>>>>

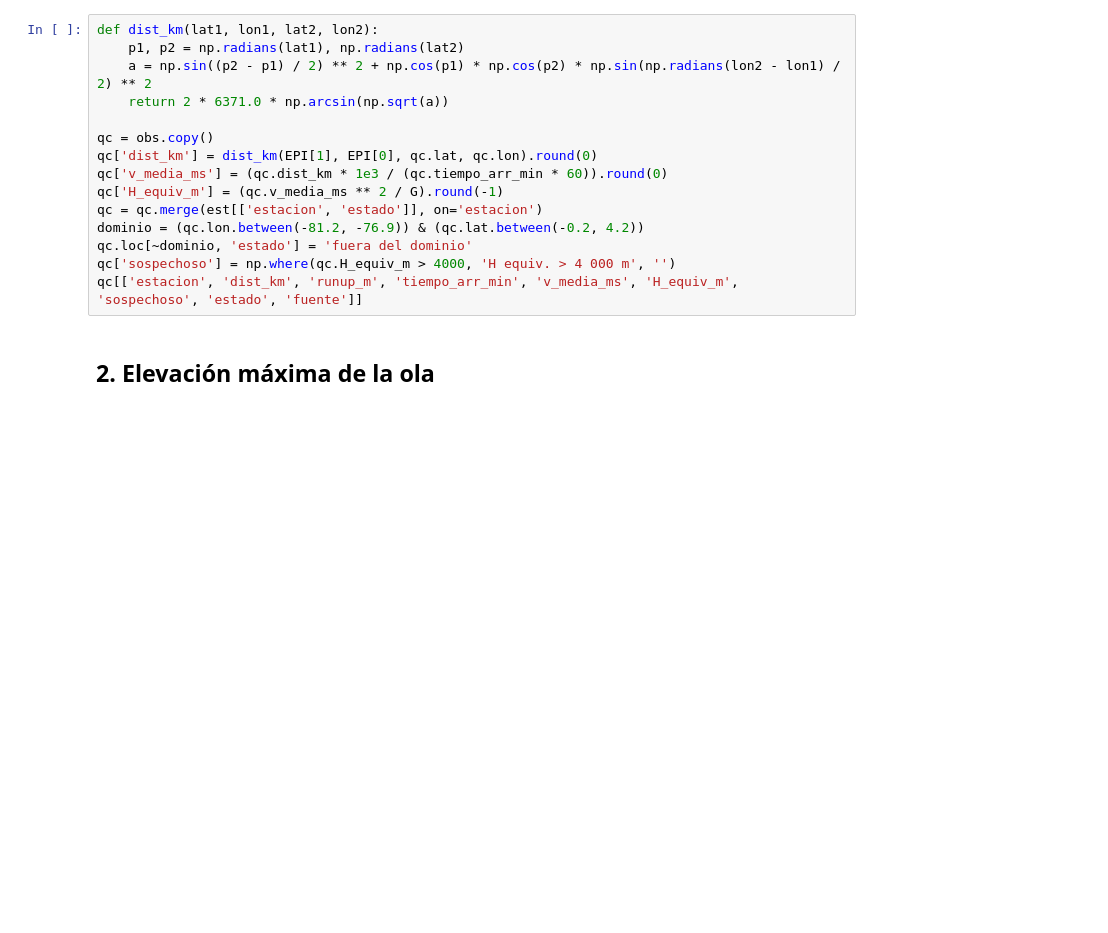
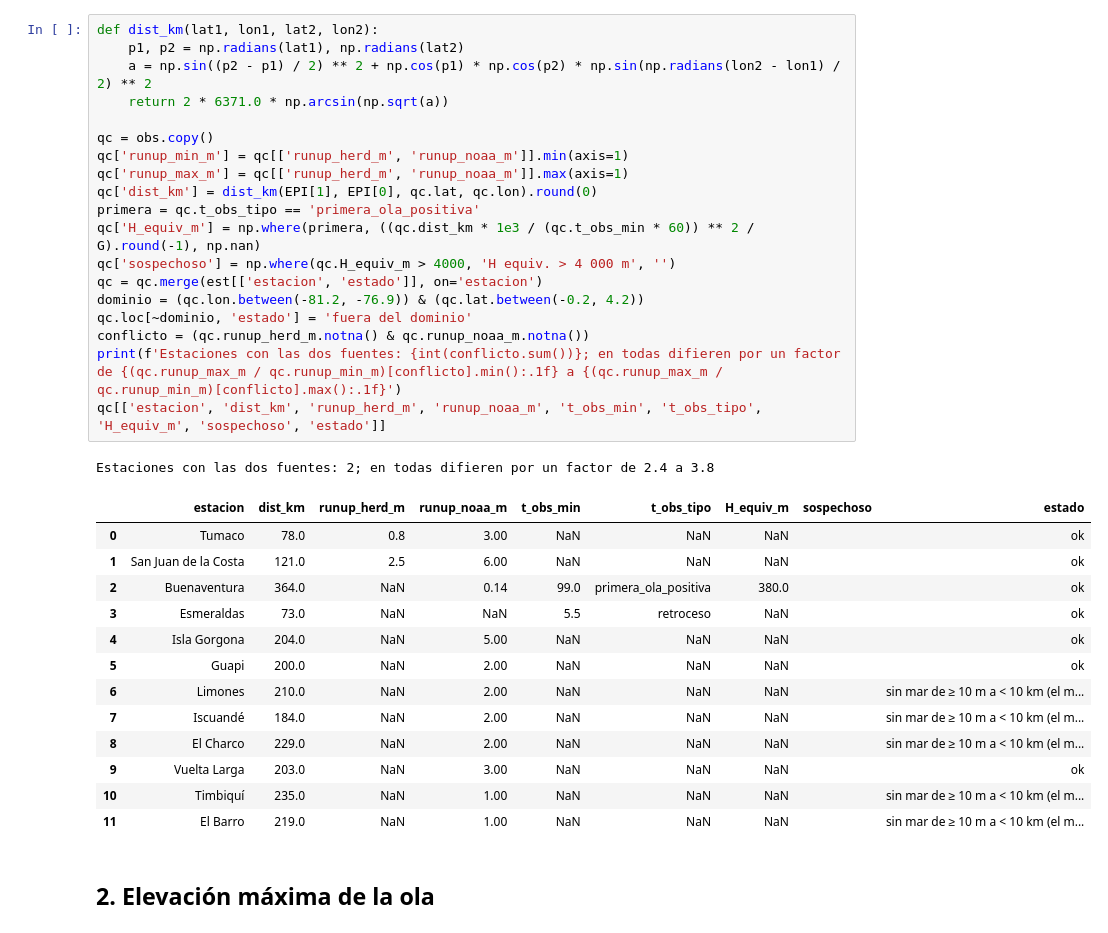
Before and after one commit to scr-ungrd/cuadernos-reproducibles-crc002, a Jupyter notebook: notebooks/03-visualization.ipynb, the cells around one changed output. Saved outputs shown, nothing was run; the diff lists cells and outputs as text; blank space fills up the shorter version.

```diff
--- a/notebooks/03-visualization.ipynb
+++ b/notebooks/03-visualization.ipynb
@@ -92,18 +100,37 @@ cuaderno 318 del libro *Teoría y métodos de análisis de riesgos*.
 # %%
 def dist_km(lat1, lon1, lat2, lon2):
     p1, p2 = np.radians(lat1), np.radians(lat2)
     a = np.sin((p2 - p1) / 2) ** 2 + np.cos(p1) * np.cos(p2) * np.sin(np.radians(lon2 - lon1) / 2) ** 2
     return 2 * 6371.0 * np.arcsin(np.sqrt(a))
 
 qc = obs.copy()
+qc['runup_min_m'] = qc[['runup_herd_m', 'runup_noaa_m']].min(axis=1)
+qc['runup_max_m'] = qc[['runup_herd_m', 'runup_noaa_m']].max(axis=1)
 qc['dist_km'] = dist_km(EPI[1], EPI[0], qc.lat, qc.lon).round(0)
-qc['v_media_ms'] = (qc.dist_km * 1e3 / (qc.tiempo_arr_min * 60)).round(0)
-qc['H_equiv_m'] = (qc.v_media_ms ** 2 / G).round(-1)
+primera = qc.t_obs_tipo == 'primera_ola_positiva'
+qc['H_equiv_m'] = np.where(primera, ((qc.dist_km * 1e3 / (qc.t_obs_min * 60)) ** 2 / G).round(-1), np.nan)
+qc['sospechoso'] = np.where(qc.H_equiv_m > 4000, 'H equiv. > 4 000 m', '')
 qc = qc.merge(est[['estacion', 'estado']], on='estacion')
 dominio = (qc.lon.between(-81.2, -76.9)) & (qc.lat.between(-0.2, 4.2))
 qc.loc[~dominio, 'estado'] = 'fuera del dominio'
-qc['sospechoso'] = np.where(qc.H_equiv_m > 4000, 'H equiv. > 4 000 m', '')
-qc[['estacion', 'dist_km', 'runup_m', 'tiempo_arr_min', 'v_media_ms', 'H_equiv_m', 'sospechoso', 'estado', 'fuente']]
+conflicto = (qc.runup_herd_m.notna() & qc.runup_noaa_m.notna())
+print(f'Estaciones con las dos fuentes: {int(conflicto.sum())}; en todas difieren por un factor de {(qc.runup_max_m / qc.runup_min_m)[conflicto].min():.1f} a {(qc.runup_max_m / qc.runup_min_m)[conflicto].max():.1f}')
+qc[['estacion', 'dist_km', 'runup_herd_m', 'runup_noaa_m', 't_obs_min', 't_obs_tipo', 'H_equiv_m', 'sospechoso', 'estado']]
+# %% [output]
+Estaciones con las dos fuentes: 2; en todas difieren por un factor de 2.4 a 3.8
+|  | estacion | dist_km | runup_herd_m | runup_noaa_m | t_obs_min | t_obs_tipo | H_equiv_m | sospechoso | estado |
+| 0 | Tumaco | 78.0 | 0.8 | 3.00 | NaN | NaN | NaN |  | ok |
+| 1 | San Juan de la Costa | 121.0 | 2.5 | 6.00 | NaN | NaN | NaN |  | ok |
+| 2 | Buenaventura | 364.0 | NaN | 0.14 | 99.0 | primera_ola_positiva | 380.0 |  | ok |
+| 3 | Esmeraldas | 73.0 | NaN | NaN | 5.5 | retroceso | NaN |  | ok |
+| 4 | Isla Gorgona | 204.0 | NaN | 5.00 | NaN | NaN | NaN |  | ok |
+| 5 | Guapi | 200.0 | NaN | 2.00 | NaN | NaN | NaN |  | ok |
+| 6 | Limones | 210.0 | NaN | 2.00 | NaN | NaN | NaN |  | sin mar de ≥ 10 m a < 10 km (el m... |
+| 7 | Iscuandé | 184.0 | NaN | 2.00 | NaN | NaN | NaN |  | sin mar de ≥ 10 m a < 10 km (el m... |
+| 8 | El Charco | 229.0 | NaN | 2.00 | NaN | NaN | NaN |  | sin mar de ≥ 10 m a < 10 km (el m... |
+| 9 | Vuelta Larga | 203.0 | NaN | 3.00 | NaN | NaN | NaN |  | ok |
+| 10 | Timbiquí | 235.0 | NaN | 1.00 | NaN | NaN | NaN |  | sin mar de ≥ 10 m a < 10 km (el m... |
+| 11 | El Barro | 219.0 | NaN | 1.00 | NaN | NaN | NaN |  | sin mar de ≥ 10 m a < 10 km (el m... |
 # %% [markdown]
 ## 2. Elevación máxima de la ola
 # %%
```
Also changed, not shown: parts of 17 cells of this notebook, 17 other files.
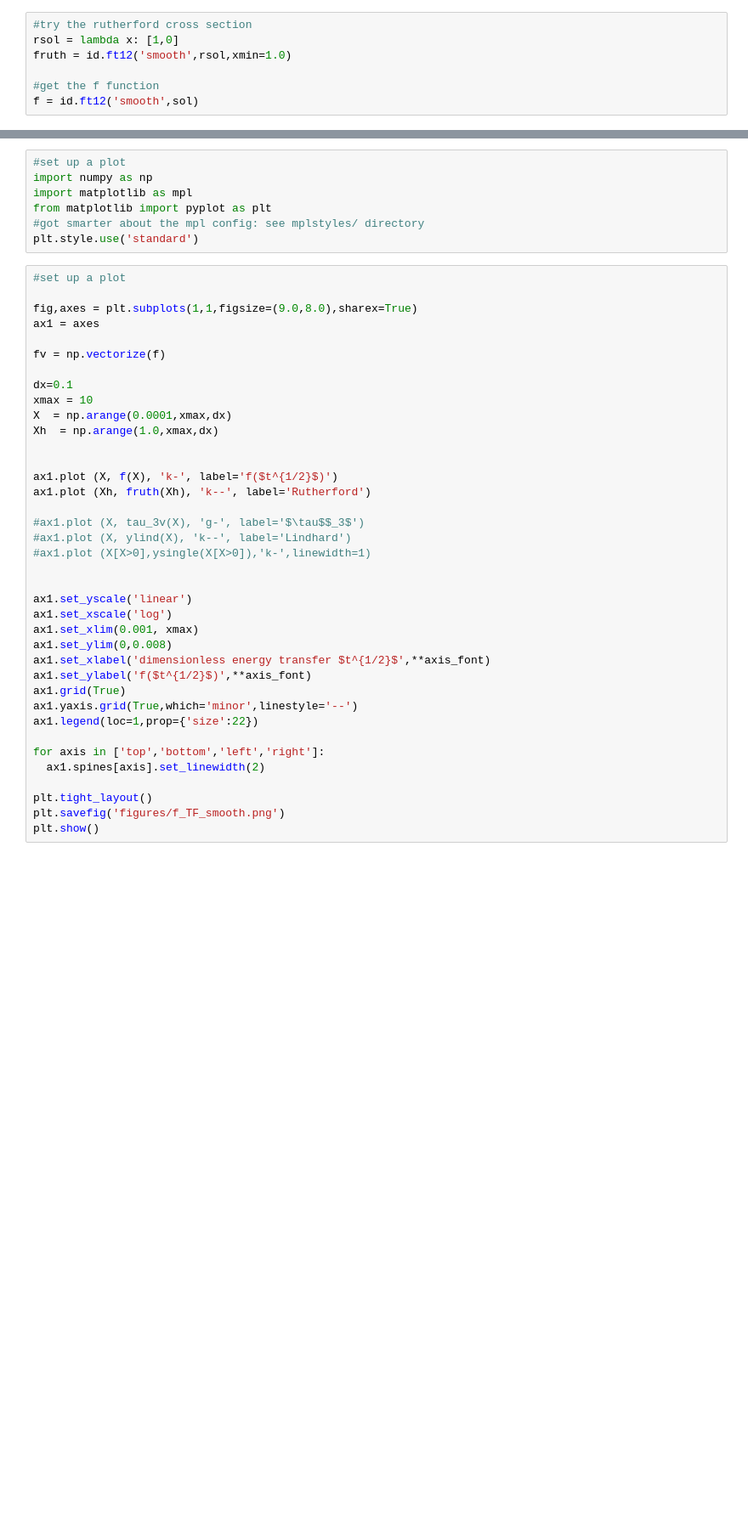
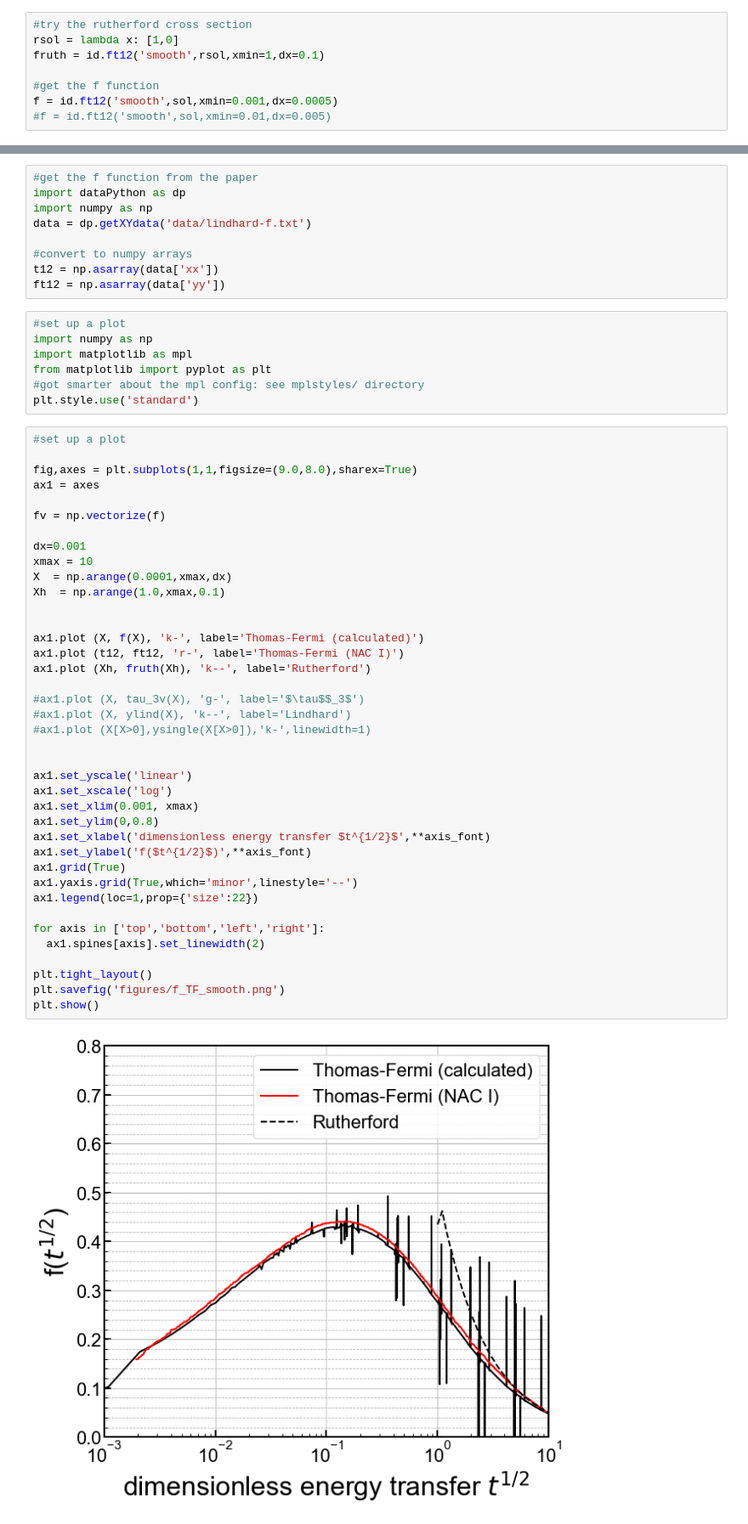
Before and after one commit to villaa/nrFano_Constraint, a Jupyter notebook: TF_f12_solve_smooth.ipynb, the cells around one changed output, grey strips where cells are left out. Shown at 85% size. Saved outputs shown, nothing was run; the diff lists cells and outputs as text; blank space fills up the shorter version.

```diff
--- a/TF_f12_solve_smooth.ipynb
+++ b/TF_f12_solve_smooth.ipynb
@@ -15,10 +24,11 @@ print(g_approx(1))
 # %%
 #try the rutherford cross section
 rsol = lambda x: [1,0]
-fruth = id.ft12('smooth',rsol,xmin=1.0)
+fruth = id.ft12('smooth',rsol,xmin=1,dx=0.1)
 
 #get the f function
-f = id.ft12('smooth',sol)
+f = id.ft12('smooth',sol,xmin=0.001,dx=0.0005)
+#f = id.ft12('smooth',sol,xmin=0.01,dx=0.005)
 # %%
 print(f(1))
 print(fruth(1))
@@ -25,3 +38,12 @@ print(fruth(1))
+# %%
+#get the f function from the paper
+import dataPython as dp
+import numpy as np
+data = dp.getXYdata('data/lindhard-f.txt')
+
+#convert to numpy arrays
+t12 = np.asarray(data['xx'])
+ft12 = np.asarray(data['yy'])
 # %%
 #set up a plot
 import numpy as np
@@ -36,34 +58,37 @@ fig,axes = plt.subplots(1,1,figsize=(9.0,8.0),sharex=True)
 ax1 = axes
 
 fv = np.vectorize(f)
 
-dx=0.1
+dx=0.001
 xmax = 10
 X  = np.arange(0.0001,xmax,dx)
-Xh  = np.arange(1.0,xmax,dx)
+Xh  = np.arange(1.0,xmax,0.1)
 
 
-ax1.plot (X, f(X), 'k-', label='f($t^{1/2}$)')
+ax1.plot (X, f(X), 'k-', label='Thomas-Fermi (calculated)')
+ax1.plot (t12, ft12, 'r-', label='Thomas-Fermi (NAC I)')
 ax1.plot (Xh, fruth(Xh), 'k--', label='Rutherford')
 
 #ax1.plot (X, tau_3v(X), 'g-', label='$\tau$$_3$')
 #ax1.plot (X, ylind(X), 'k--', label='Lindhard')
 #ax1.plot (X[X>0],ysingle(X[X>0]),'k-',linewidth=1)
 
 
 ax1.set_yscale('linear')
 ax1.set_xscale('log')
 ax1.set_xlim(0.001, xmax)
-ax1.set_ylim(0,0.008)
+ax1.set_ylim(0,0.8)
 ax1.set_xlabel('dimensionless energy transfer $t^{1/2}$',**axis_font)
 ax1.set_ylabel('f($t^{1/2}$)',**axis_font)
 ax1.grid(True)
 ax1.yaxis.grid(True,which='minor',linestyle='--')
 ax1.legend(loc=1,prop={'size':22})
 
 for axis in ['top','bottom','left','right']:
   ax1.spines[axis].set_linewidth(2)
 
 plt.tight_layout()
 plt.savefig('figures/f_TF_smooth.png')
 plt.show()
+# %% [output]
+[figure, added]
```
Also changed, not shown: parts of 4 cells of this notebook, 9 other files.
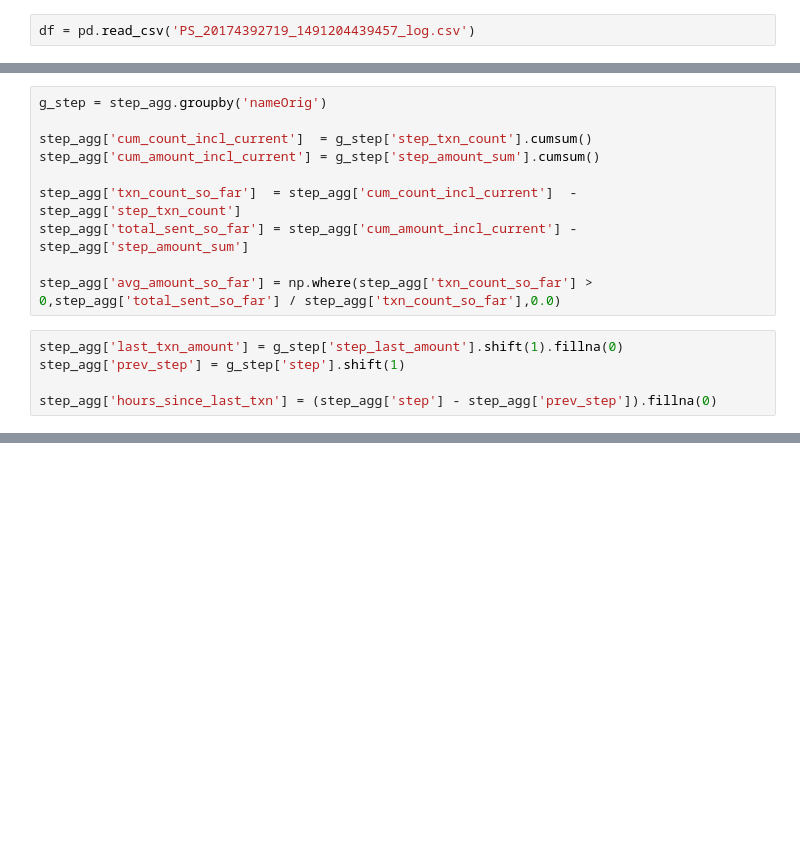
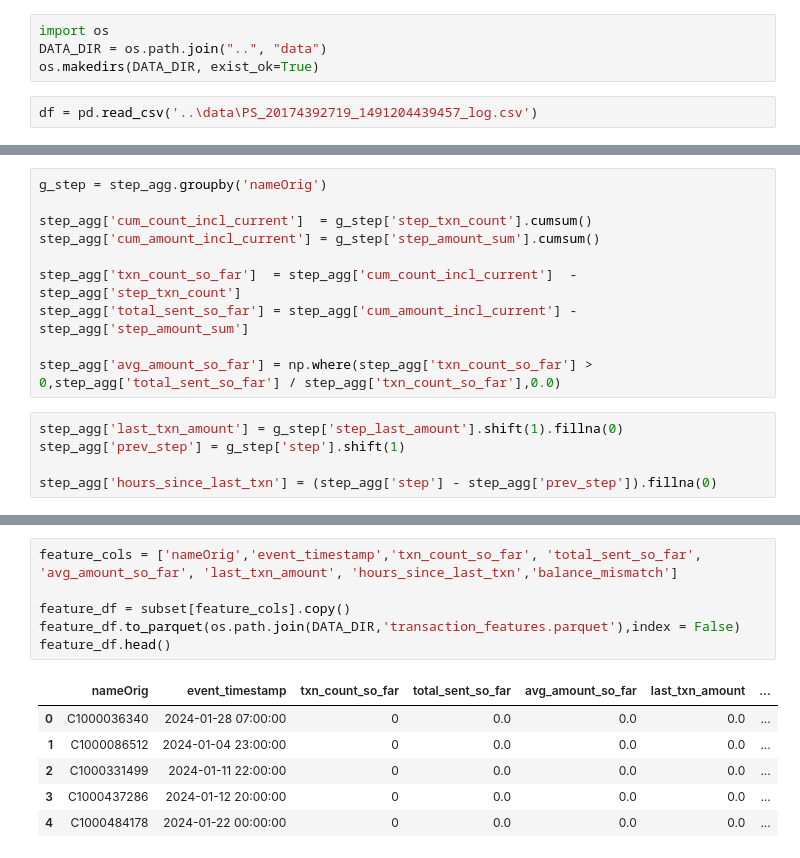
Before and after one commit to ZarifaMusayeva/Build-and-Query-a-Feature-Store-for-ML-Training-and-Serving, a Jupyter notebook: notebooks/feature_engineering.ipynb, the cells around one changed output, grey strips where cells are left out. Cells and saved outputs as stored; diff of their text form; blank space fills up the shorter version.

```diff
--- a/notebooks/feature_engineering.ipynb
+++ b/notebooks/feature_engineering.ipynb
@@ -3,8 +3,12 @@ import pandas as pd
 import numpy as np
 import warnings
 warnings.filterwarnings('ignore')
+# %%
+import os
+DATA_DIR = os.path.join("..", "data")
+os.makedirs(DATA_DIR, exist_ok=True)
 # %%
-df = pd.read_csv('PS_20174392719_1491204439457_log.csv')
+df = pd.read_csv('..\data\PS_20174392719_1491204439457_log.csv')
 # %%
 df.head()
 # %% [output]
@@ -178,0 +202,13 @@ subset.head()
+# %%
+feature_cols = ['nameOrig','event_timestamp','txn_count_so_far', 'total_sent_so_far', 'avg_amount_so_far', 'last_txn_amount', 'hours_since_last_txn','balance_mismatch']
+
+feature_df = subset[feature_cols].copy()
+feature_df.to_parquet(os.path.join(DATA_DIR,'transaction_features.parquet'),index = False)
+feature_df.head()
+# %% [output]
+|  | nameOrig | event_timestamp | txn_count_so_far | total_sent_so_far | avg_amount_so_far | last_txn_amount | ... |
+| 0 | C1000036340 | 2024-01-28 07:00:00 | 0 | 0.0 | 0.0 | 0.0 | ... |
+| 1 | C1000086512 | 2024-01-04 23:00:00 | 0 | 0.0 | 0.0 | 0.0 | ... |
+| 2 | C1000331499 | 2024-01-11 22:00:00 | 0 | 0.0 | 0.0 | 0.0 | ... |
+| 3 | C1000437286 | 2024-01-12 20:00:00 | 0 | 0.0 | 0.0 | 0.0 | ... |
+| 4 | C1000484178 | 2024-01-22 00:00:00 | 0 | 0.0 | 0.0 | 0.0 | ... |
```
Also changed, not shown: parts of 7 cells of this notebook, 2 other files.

<<<<

Task brief:
From the records, copy out each line that includes the string "Jupyter".

Exercise response:
Before and after one commit to scr-ungrd/cuadernos-reproducibles-crc002, a Jupyter notebook: notebooks/03-visualization.ipynb, the cells around one changed output. Saved outputs shown, nothing was run; the diff lists cells and outputs as text; blank space fills up the shorter version.
Before and after one commit to villaa/nrFano_Constraint, a Jupyter notebook: TF_f12_solve_smooth.ipynb, the cells around one changed output, grey strips where cells are left out. Shown at 85% size. Saved outputs shown, nothing was run; the diff lists cells and outputs as text; blank space fills up the shorter version.
Before and after one commit to ZarifaMusayeva/Build-and-Query-a-Feature-Store-for-ML-Training-and-Serving, a Jupyter notebook: notebooks/feature_engineering.ipynb, the cells around one changed output, grey strips where cells are left out. Cells and saved outputs as stored; diff of their text form; blank space fills up the shorter version.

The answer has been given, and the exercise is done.